As he was checking out office options in Ipswich, he was struck—and inspired—by the empty retail storefronts downtown. He thought back to Los Angeles, full of creative people collaborating in coffee shops and coworking spaces. Perhaps, Glosserman thought, he could build something similar in his newly adopted hometown. “It occurred to me that we could help create vitality downtown by creating a coworking space,” he says. And so, Gathr Work was born.

Inside, Gathr feels like anything but a conventional office. Large windows and high white walls give the space a bright airiness. The furniture—all custom-made by a carpenter in Gloucester—and trim, and even some doors, were built using reclaimed wood from the farm of Ben Raymond, Glosserman’s partner and bother-in-law. Along one wall, a hydroponic system is ready to grow greens and other edible plants. Kumquat and fig trees that made the journey from California with Glosserman thrive in sunny corners.

The front half of the space is an open-plan office dotted with desks, chairs, and upholstered furniture. Members can simply use whatever seating and surfaces are open. The back is occupied by individual offices that workers can rent on a monthly basis. Conference rooms are available, and a soundproof pod even allows workers to make phone calls in relative privacy.

All of this creates a vibe that is organic and welcoming yet still clean and professional. “It’s not just a cookie-cutter office space,” Glosserman says. “We really wanted to bring some serious design and quality to the place.”

Coworking has been a growing phenomenon for the past decade, as more employers embrace flexible, remote work arrangements and more workers turn to freelance and contract jobs. Today, chains like international giant WeWork and Boston-area Workbar dominate the sector, providing standardized shared office space for remote workers and freelancers.
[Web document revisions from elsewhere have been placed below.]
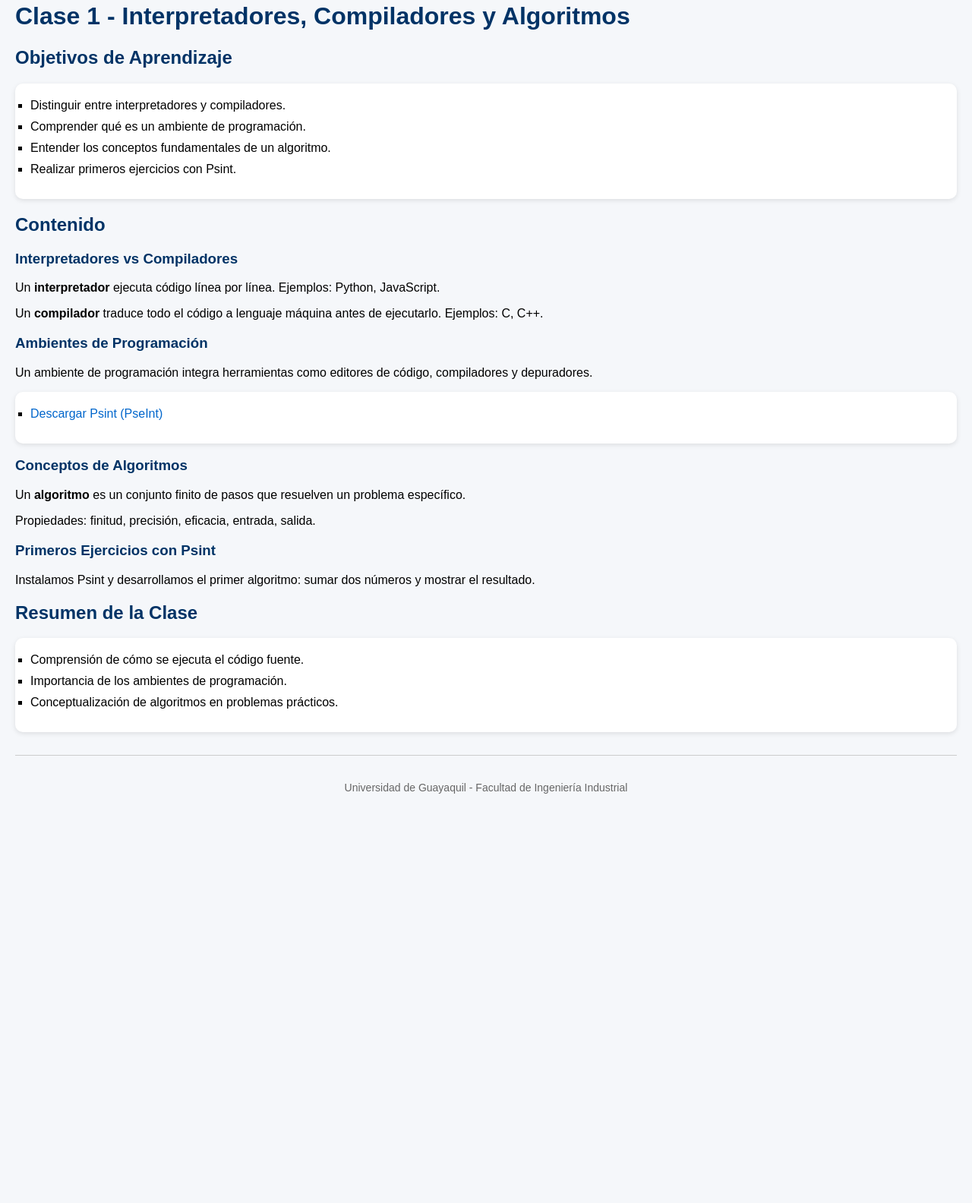
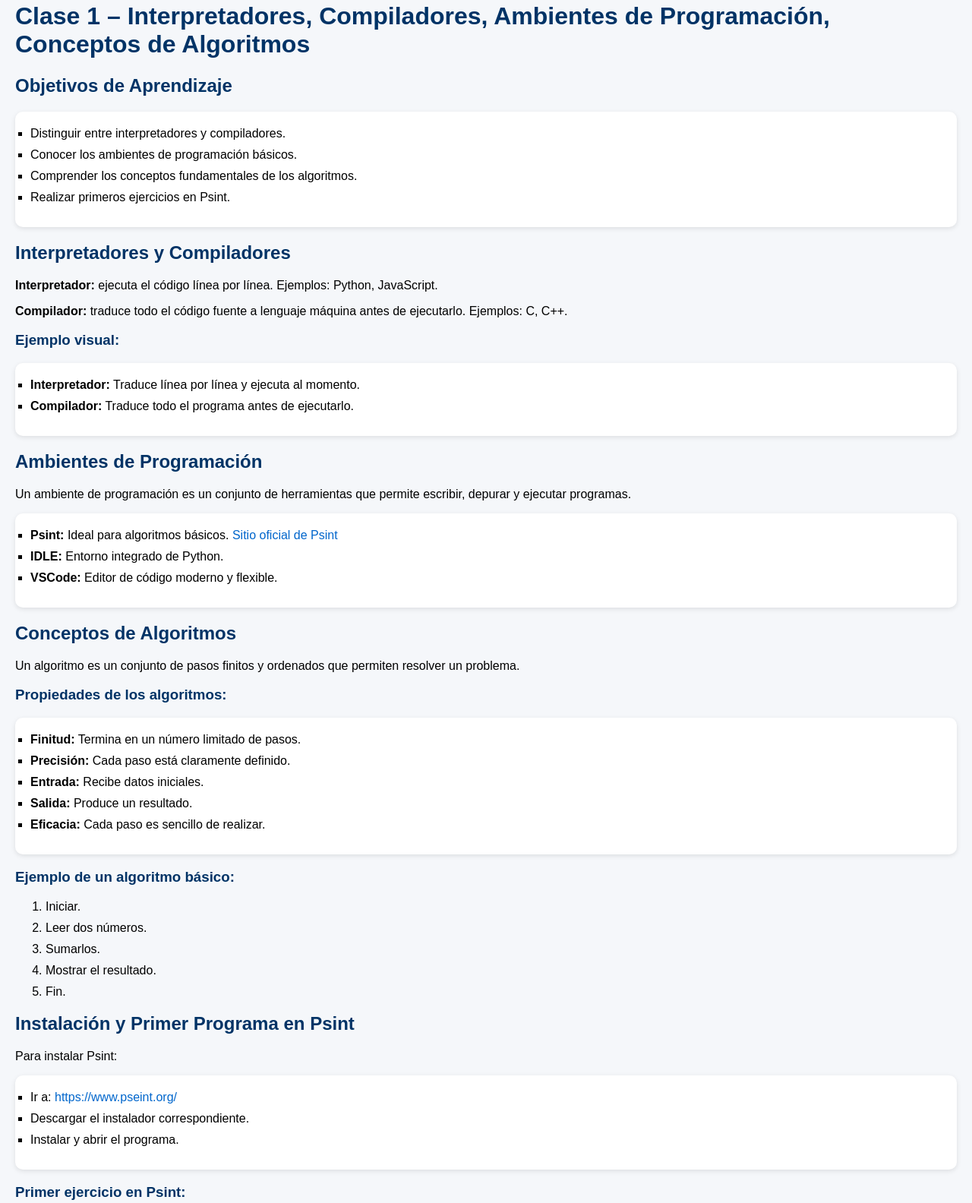
Before and after one commit to mariuxitoapantab/fundamentos-programacion-ug, a plain HTML site: page clases/clase1.html in a window 1280 px wide. Shown: the part 38-1622 px from the top of the page at 76% size. Before the commit the page ends 1117 px from the top, so only its background shows below. Drawn offline with Linux system fonts and the light colour scheme.

Commit message:
Update clase1.html

```diff
--- a/clases/clase1.html
+++ b/clases/clase1.html
@@ -6,43 +6,105 @@
     <link rel="stylesheet" href="../css/estilos.css">
 </head>
 <body>
-    <h1>Clase 1 - Interpretadores, Compiladores y Algoritmos</h1>
+
+    <h1>Clase 1 – Interpretadores, Compiladores, Ambientes de Programación, Conceptos de Algoritmos</h1>
+
     <h2>Objetivos de Aprendizaje</h2>
     <ul>
         <li>Distinguir entre interpretadores y compiladores.</li>
-        <li>Comprender qué es un ambiente de programación.</li>
-        <li>Entender los conceptos fundamentales de un algoritmo.</li>
-        <li>Realizar primeros ejercicios con Psint.</li>
+        <li>Conocer los ambientes de programación básicos.</li>
+        <li>Comprender los conceptos fundamentales de los algoritmos.</li>
+        <li>Realizar primeros ejercicios en Psint.</li>
     </ul>
 
-    <h2>Contenido</h2>
+    <h2>Interpretadores y Compiladores</h2>
+    <p><strong>Interpretador:</strong> ejecuta el código línea por línea. Ejemplos: Python, JavaScript.</p>
+    <p><strong>Compilador:</strong> traduce todo el código fuente a lenguaje máquina antes de ejecutarlo. Ejemplos: C, C++.</p>
 
-    <h3>Interpretadores vs Compiladores</h3>
-    <p>Un <strong>interpretador</strong> ejecuta código línea por línea. Ejemplos: Python, JavaScript.</p>
-    <p>Un <strong>compilador</strong> traduce todo el código a lenguaje máquina antes de ejecutarlo. Ejemplos: C, C++.</p>
-
-    <h3>Ambientes de Programación</h3>
-    <p>Un ambiente de programación integra herramientas como editores de código, compiladores y depuradores.</p>
+    <h3>Ejemplo visual:</h3>
     <ul>
-        <li><a href="https://www.pseint.org/" target="_blank">Descargar Psint (PseInt)</a></li>
+        <li><strong>Interpretador:</strong> Traduce línea por línea y ejecuta al momento.</li>
+        <li><strong>Compilador:</strong> Traduce todo el programa antes de ejecutarlo.</li>
     </ul>
 
-    <h3>Conceptos de Algoritmos</h3>
-    <p>Un <strong>algoritmo</strong> es un conjunto finito de pasos que resuelven un problema específico.</p>
-    <p>Propiedades: finitud, precisión, eficacia, entrada, salida.</p>
+    <h2>Ambientes de Programación</h2>
+    <p>Un ambiente de programación es un conjunto de herramientas que permite escribir, depurar y ejecutar programas.</p>
 
-    <h3>Primeros Ejercicios con Psint</h3>
-    <p>Instalamos Psint y desarrollamos el primer algoritmo: sumar dos números y mostrar el resultado.</p>
+    <ul>
+        <li><strong>Psint:</strong> Ideal para algoritmos básicos. <a href="https://www.pseint.org/" target="_blank">Sitio oficial de Psint</a></li>
+        <li><strong>IDLE:</strong> Entorno integrado de Python.</li>
+        <li><strong>VSCode:</strong> Editor de código moderno y flexible.</li>
+    </ul>
+
+    <h2>Conceptos de Algoritmos</h2>
+    <p>Un algoritmo es un conjunto de pasos finitos y ordenados que permiten resolver un problema.</p>
+
+    <h3>Propiedades de los algoritmos:</h3>
+    <ul>
+        <li><strong>Finitud:</strong> Termina en un número limitado de pasos.</li>
+        <li><strong>Precisión:</strong> Cada paso está claramente definido.</li>
+        <li><strong>Entrada:</strong> Recibe datos iniciales.</li>
+        <li><strong>Salida:</strong> Produce un resultado.</li>
+        <li><strong>Eficacia:</strong> Cada paso es sencillo de realizar.</li>
+    </ul>
+
+    <h3>Ejemplo de un algoritmo básico:</h3>
+    <ol>
+        <li>Iniciar.</li>
+        <li>Leer dos números.</li>
+        <li>Sumarlos.</li>
+        <li>Mostrar el resultado.</li>
+        <li>Fin.</li>
+    </ol>
+
+    <h2>Instalación y Primer Programa en Psint</h2>
+    <p>Para instalar Psint:</p>
+    <ul>
+        <li>Ir a: <a href="https://www.pseint.org/" target="_blank">https://www.pseint.org/</a></li>
+        <li>Descargar el instalador correspondiente.</li>
+        <li>Instalar y abrir el programa.</li>
+    </ul>
+
+    <h3>Primer ejercicio en Psint:</h3>
+    <pre><code>
+// Este programa suma dos números
+Algoritmo SumaDosNumeros
+    Definir num1, num2, suma Como Entero
+    Escribir "Ingrese primer número:"
+    Leer num1
+    Escribir "Ingrese segundo número:"
+    Leer num2
+    suma <- num1 + num2
+    Escribir "La suma es: ", suma
+FinAlgoritmo
+    </code></pre>
+
+    <h2>Video recomendado</h2>
+    <p><a href="https://www.youtube.com/watch?v=QdRyQhrfj0E" target="_blank">Introducción a Psint y Algoritmos (ver en YouTube)</a></p>
+
+    <h2>APE - Actividad Práctica Experimental (en clase)</h2>
+    <p>Instalar Psint y crear un algoritmo que pida dos números y los multiplique.</p>
+
+    <h2>AA - Actividad Autónoma (para casa)</h2>
+    <p>Crear un algoritmo que pida tres números y calcule su promedio usando Psint.</p>
 
     <h2>Resumen de la Clase</h2>
     <ul>
-        <li>Comprensión de cómo se ejecuta el código fuente.</li>
-        <li>Importancia de los ambientes de programación.</li>
-        <li>Conceptualización de algoritmos en problemas prácticos.</li>
+        <li>Interpretadores vs Compiladores.</li>
+        <li>Ambientes de programación: Psint, IDLE, VSCode.</li>
+        <li>Concepto de algoritmo y sus propiedades.</li>
+        <li>Primer ejercicio en Psint.</li>
+    </ul>
+
+    <h2>Referencias Bibliográficas (APA 7)</h2>
+    <ul>
+        <li>PSeInt Developers. (s.f.). <em>Pseudo Intérprete PSeInt</em>. Recuperado de <a href="https://www.pseint.org/" target="_blank">https://www.pseint.org/</a></li>
+        <li>FreeCodeCamp Español. (2021). <em>Curso básico de PSeInt</em> [Video]. YouTube. Recuperado de <a href="https://www.youtube.com/watch?v=QdRyQhrfj0E" target="_blank">https://www.youtube.com/watch?v=QdRyQhrfj0E</a></li>
     </ul>
 
     <footer>
         <p>Universidad de Guayaquil - Facultad de Ingeniería Industrial</p>
     </footer>
+
 </body>
 </html>
```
With Gathr, Glosserman decided to tweak the concept, adapting it to what he saw as an underserved market: smaller communities with high concentrations of professionals—like, for example, Ipswich. In the evolving business landscape, it is increasingly important that companies look beyond sprawling central offices, he says. “Talent is scattered everywhere,” he explains. “If businesses want to stay relevant, they need to be able to look in all the nooks and crannies.”

Monthly memberships and day passes are available. Current members include writers, lawyers, graphic designers, and even an aspiring lawyer studying for the bar exam.

The space offers the best of both worlds. Workers can avoid the frustrations of a daily commute and the distractions of working from home. The presence of other remote workers can provide camaraderie and even creative inspiration.

“It’s a professional, collegial environment where there isn’t laundry piling up,” says Caroline Savarese, a literary agent who uses the space rather than commuting in to her company’s Boston office or working from her kitchen table. “This is the kind of place I can take a client to and be proud of.”
Gathr Work held its grand opening in July. The early reaction has been overwhelmingly positive, Glosserman and Raymond say, and all of the private single offices were reserved by the time the space officially opened. “There’s a real opportunity in towns like Ipswich,” Glosserman says.
Raymond adds,“ And there’s also a need.